Tuesday, February 8, 2011

Pretty Snow

Okay, I'm writing about snow again.  I just think it is so pretty and exciting down here in TN.  I also find it interesting that last night, it was snowing at work in Franklin, but nothing was sticking to the ground. On the drive home, we could see it sticking to rooftops and a little on the grass, but all in all, it was just wet on the highways. 

Even on HWY 41 up to Ridgetop was just wet...UNTIL we got about 1/2 mile from the house. Then, the center lane had about 1 - 1 1/2 inches of snow in it and the landscape was SO pretty covered in white.
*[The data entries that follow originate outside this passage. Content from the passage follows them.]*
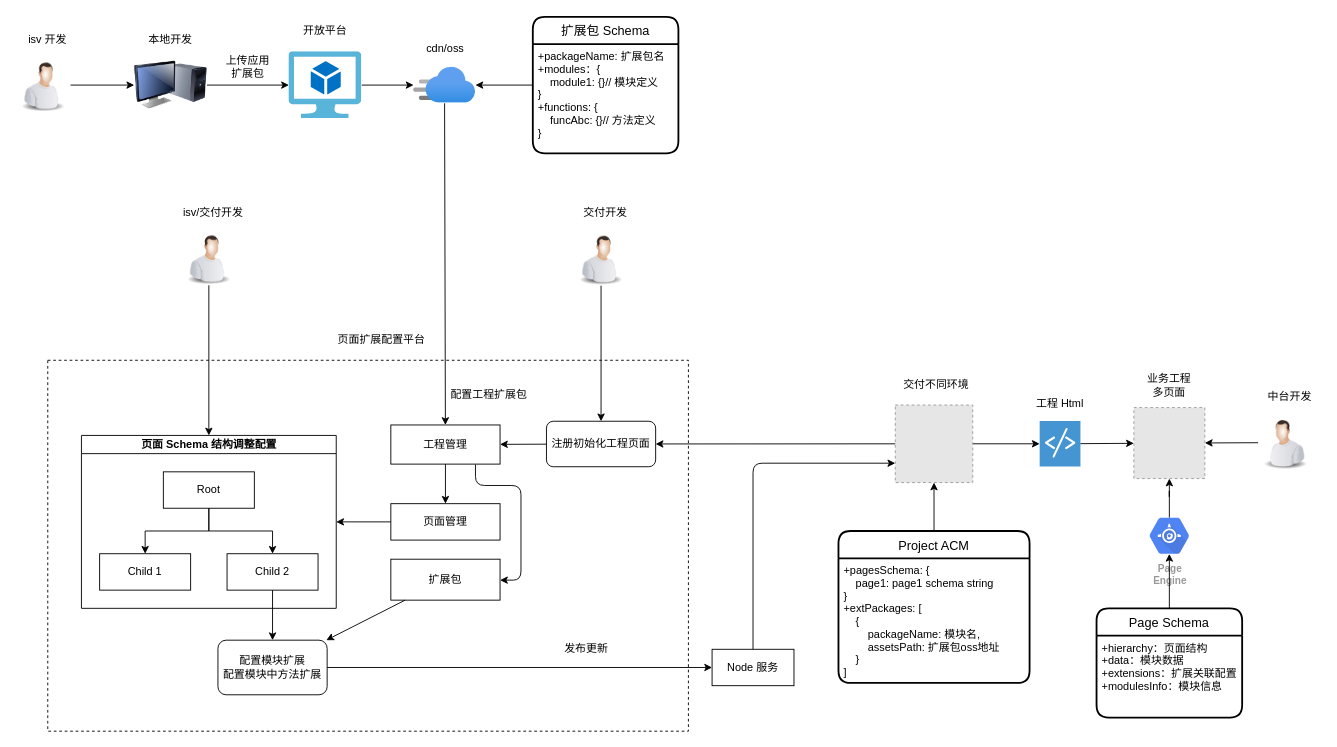
xiazhiqiang/diagrams keeps this draw.io diagram as 架构图.drawio. Above is the earlier version. Source tidied: cells renumbered, new cells numbered last; positions are measured from the earlier drawing's top-left corner, leaving out a move shared by most shapes. Both pictures are drawn from the tidied source at 91%, with x=0, y=0 at pixel (15, 16). Pictures stored in the file or linked from it are replaced by grey dashed boxes.
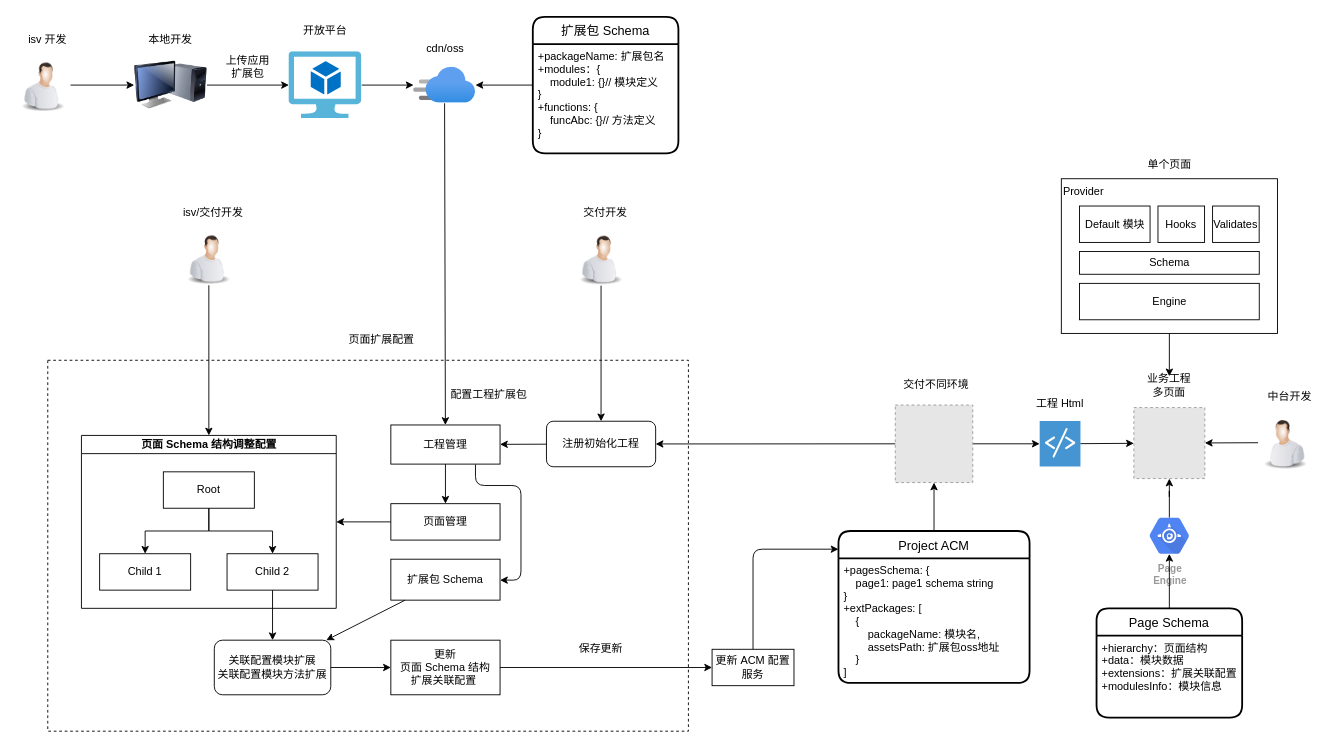
Above is the later version.

Commit message (it also covers changes not shown here):
更新架构图.drawio

Unchanged cells that the change refers to:
```xml
<mxCell id="26" value="Project ACM" style="swimlane;horizontal=1;startSize=30;rounded=1;fontSize=14;fontStyle=0;strokeWidth=2;shadow=0;dashed=0;align=center;labelBackgroundColor=none;fillColor=#FFFFFF;" parent="1" vertex="1">
  <mxGeometry x="903.9" y="565" width="210" height="167" as="geometry" />
</mxCell>
<mxCell id="31" style="fillColor=#E6E6E6;strokeColor=#999999;dashed=1;html=1;verticalAlign=top;verticalLabelPosition=bottom;labelBackgroundColor=#ffffff;" parent="29" vertex="1">
  <mxGeometry x="7.8" y="32.6" width="85.2" height="85.2" as="geometry" />
</mxCell>
<mxCell id="57" value="业务工程&lt;br&gt;多页面" style="text;html=1;strokeColor=none;fillColor=none;align=center;verticalAlign=middle;whiteSpace=wrap;rounded=0;" parent="55" vertex="1">
  <mxGeometry width="113" height="20" as="geometry" />
</mxCell>
```

The edit, as a diff of the source:
```diff
@@
-    <mxCell id="32" value="页面扩展配置平台" style="text;html=1;strokeColor=none;fillColor=none;align=center;verticalAlign=middle;whiteSpace=wrap;rounded=0;labelBackgroundColor=none;" parent="1" vertex="1">
+    <mxCell id="32" value="页面扩展配置" style="text;html=1;strokeColor=none;fillColor=none;align=center;verticalAlign=middle;whiteSpace=wrap;rounded=0;labelBackgroundColor=none;" parent="1" vertex="1">
       <mxGeometry x="352" y="345" width="100" height="20" as="geometry" />
     </mxCell>
@@
-    <mxCell id="37" value="注册初始化工程页面" style="rounded=1;whiteSpace=wrap;html=1;labelBackgroundColor=none;fillColor=#FFFFFF;align=center;verticalAlign=middle;" parent="1" vertex="1">
+    <mxCell id="37" value="注册初始化工程" style="rounded=1;whiteSpace=wrap;html=1;labelBackgroundColor=none;fillColor=#FFFFFF;align=center;verticalAlign=middle;" parent="1" vertex="1">
       <mxGeometry x="583" y="444.4" width="120" height="50" as="geometry" />
     </mxCell>
@@
-    <mxCell id="65" value="扩展包" style="rounded=0;whiteSpace=wrap;html=1;labelBackgroundColor=none;fillColor=none;align=center;verticalAlign=middle;" parent="1" vertex="1">
+    <mxCell id="65" value="扩展包 Schema" style="rounded=0;whiteSpace=wrap;html=1;labelBackgroundColor=none;fillColor=none;align=center;verticalAlign=middle;" parent="1" vertex="1">
       <mxGeometry x="412" y="596" width="120" height="45" as="geometry" />
     </mxCell>
@@
-    <mxCell id="68" value="配置模块扩展&lt;br&gt;配置模块中方法扩展" style="rounded=1;whiteSpace=wrap;html=1;labelBackgroundColor=none;fillColor=none;align=center;verticalAlign=middle;" parent="1" vertex="1">
-      <mxGeometry x="222" y="685" width="120" height="60" as="geometry" />
+    <mxCell id="68" value="关联配置模块扩展&lt;br&gt;关联配置模块方法扩展" style="rounded=1;whiteSpace=wrap;html=1;labelBackgroundColor=none;fillColor=none;align=center;verticalAlign=middle;" parent="1" vertex="1">
+      <mxGeometry x="218" y="685" width="128" height="60" as="geometry" />
     </mxCell>
@@
-    <mxCell id="71" value="发布更新" style="text;html=1;strokeColor=none;fillColor=none;align=center;verticalAlign=middle;whiteSpace=wrap;rounded=0;labelBackgroundColor=none;" parent="1" vertex="1">
-      <mxGeometry x="592" y="685" width="70" height="20" as="geometry" />
+    <mxCell id="71" value="保存更新" style="text;html=1;strokeColor=none;fillColor=none;align=center;verticalAlign=middle;whiteSpace=wrap;rounded=0;labelBackgroundColor=none;" parent="1" vertex="1">
+      <mxGeometry x="608" y="685" width="70" height="20" as="geometry" />
     </mxCell>
@@
-    <mxCell id="73" value="Node 服务" style="rounded=0;whiteSpace=wrap;html=1;labelBackgroundColor=none;fillColor=none;align=center;verticalAlign=middle;" parent="1" vertex="1">
+    <mxCell id="73" value="更新 ACM 配置&lt;br&gt;服务" style="rounded=0;whiteSpace=wrap;html=1;labelBackgroundColor=none;fillColor=none;align=center;verticalAlign=middle;" parent="1" vertex="1">
       <mxGeometry x="765" y="695" width="90" height="40" as="geometry" />
     </mxCell>
-    <mxCell id="74" style="endArrow=classic;html=1;" parent="1" edge="1" source="68" target="73">
+    <mxCell id="74" style="endArrow=classic;html=1;" parent="1" edge="1" source="68" target="86">
       <mxGeometry relative="1" as="geometry" />
     </mxCell>
-    <mxCell id="75" style="edgeStyle=elbowEdgeStyle;elbow=horizontal;endArrow=classic;html=1;entryX=0;entryY=0.75;entryDx=0;entryDy=0;" parent="1" edge="1" source="73" target="31">
+    <mxCell id="75" style="edgeStyle=elbowEdgeStyle;elbow=horizontal;endArrow=classic;html=1;" parent="1" edge="1" source="73" target="26">
       <mxGeometry relative="1" as="geometry">
         <Array as="points">
           <mxPoint x="810" y="585" />
         </Array>
       </mxGeometry>
     </mxCell>
@@
+    <mxCell id="77" style="endArrow=classic;html=1;" parent="1" edge="1" source="79" target="57">
+      <mxGeometry relative="1" as="geometry" />
+    </mxCell>
+    <mxCell id="78" style="group;" parent="1" vertex="1">
+      <mxGeometry x="1148.8" y="152.9" width="237.5" height="195" as="geometry" />
+    </mxCell>
+    <mxCell id="79" value="Provider" style="rounded=0;whiteSpace=wrap;html=1;align=left;verticalAlign=top;" parent="78" vertex="1">
+      <mxGeometry y="25" width="237.5" height="170" as="geometry" />
+    </mxCell>
+    <mxCell id="80" value="Engine" style="rounded=0;whiteSpace=wrap;html=1;" parent="78" vertex="1">
+      <mxGeometry x="20" y="140" width="197.5" height="40" as="geometry" />
+    </mxCell>
+    <mxCell id="81" value="Schema" style="rounded=0;whiteSpace=wrap;html=1;" parent="78" vertex="1">
+      <mxGeometry x="20" y="105" width="197.5" height="25" as="geometry" />
+    </mxCell>
+    <mxCell id="82" value="Default 模块" style="rounded=0;whiteSpace=wrap;html=1;" parent="78" vertex="1">
+      <mxGeometry x="20" y="55" width="77.5" height="40" as="geometry" />
+    </mxCell>
+    <mxCell id="83" value="单个页面" style="text;html=1;strokeColor=none;fillColor=none;align=center;verticalAlign=middle;whiteSpace=wrap;rounded=0;" parent="78" vertex="1">
+      <mxGeometry x="93.8" width="50" height="20" as="geometry" />
+    </mxCell>
+    <mxCell id="84" value="Hooks" style="rounded=0;whiteSpace=wrap;html=1;" parent="78" vertex="1">
+      <mxGeometry x="106.2" y="55" width="51.2" height="40" as="geometry" />
+    </mxCell>
+    <mxCell id="85" value="Validates" style="rounded=0;whiteSpace=wrap;html=1;" parent="78" vertex="1">
+      <mxGeometry x="166.2" y="55" width="51.2" height="40" as="geometry" />
+    </mxCell>
+    <mxCell id="86" value="更新&lt;br&gt;页面 Schema 结构&lt;br&gt;扩展关联配置&amp;nbsp;" style="rounded=0;whiteSpace=wrap;html=1;verticalAlign=middle;" parent="1" vertex="1">
+      <mxGeometry x="412" y="685" width="120" height="60" as="geometry" />
+    </mxCell>
+    <mxCell id="87" style="endArrow=classic;html=1;" parent="1" edge="1" source="86" target="73">
+      <mxGeometry relative="1" as="geometry" />
+    </mxCell>
```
As I got to the top of the hill and began to turn on my side road, I was stunned at all the snow on the road and grass and everything! It's amazing how the weather pattern seems to draw a line and you can go from "nothing" to beautiful in a matter of yards! Enjoy the pictures!

Our backyard morning of 2/8/11

Pucker up!  Mistletoe in one of the trees in our back yard!


  1. I label it cool. I want to a tree that produces mistletoe on my back yard.

  2. Dad, Mistletoes are parasitic evergreen plants that grow on the branches of trees. Mistletoe grows as bushes that can be from two to five feet in diameter. Though it will grow on most deciduous trees, mistletoe prefers trees with soft bark, such as older apple trees. Hawthorn, ash and lime are also favorites of the mistletoe if apple trees are not available.

    Mistletoe flowers ripen into berries that are sticky. When they come into contact with a tree, either on the wind or dropped from the wings of a bird, the berries stick to the bark. After a few days, the berry will send out a flattened, threadlike root. The root will eventually pierce the bark, allowing the growing plant to live off the tree's resources. Mistletoe never gets nourishment from soil; nutrients and water always come from the host tree.

  3. Hell. All I want is a sprig to hang over my head.